“You can never have enough money. Money helps me fulfill my dreams”, says Li Chao, for whom expensive hobbies like motor racing are no longer out of reach. He thinks nothing of splashing out hundreds of thousands of dollars on glamorous supercars and is unapologetic about his growing wealth. After all, he says, he has earned it.
Li represents a new generation of pioneering ‘red capitalists’, many of them the children of Communist Party officials. Flamboyant, accustomed to success and able to spend more money in one luxury evening in Shanghai or Beijing than others can earn in a year, they are fast becoming the embodiment of the modern Chinese dream. Others, like the real estate developer Wang Dafu, were born into poverty, but have been equally able to build vast fortunes in a country with growth rates that other nations can only dream of.

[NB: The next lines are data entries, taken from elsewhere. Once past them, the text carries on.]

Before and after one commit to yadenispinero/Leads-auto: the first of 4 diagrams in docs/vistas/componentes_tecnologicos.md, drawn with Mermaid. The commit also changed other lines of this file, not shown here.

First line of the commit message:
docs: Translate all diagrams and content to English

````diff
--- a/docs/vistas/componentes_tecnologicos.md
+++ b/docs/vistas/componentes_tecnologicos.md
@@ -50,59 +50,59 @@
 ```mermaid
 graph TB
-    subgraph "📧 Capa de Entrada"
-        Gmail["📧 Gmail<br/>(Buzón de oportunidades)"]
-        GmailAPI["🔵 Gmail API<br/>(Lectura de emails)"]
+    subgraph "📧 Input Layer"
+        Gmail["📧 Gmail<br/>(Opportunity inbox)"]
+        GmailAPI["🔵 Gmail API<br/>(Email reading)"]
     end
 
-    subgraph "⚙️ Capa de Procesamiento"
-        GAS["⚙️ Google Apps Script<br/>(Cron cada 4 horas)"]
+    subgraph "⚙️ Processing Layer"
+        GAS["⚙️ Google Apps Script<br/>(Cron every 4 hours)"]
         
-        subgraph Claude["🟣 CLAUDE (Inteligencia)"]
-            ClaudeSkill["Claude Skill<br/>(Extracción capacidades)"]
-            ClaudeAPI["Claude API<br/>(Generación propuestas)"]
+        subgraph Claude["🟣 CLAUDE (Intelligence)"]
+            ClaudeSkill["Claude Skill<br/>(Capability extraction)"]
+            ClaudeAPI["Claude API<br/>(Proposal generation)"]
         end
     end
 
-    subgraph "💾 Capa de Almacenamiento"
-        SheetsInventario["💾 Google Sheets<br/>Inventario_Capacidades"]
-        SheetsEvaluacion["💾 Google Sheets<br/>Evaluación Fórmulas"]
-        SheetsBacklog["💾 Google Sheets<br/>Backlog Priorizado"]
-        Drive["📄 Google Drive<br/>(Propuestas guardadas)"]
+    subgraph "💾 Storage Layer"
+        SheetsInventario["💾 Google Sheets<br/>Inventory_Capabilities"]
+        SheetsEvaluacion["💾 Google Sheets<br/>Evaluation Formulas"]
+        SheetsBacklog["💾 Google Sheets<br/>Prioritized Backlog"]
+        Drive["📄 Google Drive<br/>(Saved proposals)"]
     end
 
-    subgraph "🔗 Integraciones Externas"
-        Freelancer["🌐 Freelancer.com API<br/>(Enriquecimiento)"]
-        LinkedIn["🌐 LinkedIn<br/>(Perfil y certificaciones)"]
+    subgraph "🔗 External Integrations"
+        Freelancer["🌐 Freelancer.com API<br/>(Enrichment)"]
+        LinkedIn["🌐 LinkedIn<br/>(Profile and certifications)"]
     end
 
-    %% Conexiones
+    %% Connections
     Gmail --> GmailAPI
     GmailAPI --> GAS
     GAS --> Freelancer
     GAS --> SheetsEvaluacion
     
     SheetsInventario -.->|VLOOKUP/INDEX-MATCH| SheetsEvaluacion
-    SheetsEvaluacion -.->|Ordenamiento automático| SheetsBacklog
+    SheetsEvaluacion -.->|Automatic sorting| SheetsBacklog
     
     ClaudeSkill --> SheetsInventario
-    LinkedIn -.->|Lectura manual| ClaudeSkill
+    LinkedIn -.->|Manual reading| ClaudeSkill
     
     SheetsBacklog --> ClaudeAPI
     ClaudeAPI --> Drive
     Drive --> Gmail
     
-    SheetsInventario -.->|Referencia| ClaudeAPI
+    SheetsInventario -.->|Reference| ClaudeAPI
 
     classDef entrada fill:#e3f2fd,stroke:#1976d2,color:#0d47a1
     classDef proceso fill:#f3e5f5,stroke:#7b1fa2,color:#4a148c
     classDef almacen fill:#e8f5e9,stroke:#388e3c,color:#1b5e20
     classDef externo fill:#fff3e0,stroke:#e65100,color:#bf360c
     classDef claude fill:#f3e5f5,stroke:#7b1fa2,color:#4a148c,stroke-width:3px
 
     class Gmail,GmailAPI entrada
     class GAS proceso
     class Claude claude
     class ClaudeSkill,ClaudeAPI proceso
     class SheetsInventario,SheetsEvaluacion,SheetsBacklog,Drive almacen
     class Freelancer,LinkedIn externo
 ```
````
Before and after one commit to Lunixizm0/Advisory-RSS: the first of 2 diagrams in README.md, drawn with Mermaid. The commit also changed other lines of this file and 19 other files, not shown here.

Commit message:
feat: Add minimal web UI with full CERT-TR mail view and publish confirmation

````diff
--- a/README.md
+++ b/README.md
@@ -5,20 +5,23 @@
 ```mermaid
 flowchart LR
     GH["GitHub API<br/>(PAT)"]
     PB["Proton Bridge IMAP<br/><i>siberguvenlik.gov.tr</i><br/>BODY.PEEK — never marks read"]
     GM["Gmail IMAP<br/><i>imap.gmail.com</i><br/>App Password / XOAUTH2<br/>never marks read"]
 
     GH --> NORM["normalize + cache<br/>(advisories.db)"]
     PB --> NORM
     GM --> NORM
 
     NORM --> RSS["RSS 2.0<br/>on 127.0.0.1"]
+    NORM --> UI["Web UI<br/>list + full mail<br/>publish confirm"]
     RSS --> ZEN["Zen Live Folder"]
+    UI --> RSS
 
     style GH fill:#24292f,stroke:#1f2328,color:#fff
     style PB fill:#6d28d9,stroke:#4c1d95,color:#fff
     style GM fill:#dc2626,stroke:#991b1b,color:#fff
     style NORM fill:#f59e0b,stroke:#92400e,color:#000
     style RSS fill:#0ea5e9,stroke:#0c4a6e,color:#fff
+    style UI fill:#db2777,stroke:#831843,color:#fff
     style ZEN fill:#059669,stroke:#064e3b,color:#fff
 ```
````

“When I started working I sometimes couldn’t afford a beer and a bowl of noodles,” he says. Now, with his personal wealth estimated at two-thirds of a billion dollars, he could spend the equivalent of 10,000 bowls of noodles on the interior design of his yacht and barely dent his bank account.
It is not surprising that with more and more people splashing the cash, the Chinese auto market is now the largest in the world, its luxury goods market is huge and its art market is booming. This is life – albeit for a privileged minority – in the new China and it is one focused on what many observers now see as an increasingly hollow slogan: “Socialism with Chinese characteristics”.
Yet those who run the country clearly do not appreciate the irony. Take the incomes of the members of the People’s Congress, the official parliament, which meets once a year. The 70 richest members collectively have assets worth over $85bn. This compares favourably to the relatively meagre $5.5bn available to the 70 richest members of Congress in Washington DC.
Yet Wu Renbao, the former party boss of Huaxi, sees no contradiction. “Whatever the ideology – the main thing is that we become rich together,” he says. In other words, everyone has an equal opportunity to benefit; all they have to do is work hard.
But not everyone is happy. Economist Zhang Hongliang is an unreconstructed leftist, who warns that China’s leadership may come to rue its love affair with profit.
“Directors of companies shouldn’t be party secretaries. It should be the proletariat providing the secretaries and the directors representing the capitalists. When a person takes on those two roles, one thing is clear: the Communist Party is nothing but a capitalist party through and through,” Zhang says.
This revealing film from Jörg Winter and ORF looks at some of the possible consequences of China’s growing love affair with money and wonders what has happened to the Marxist principles that the nation once paid homage to.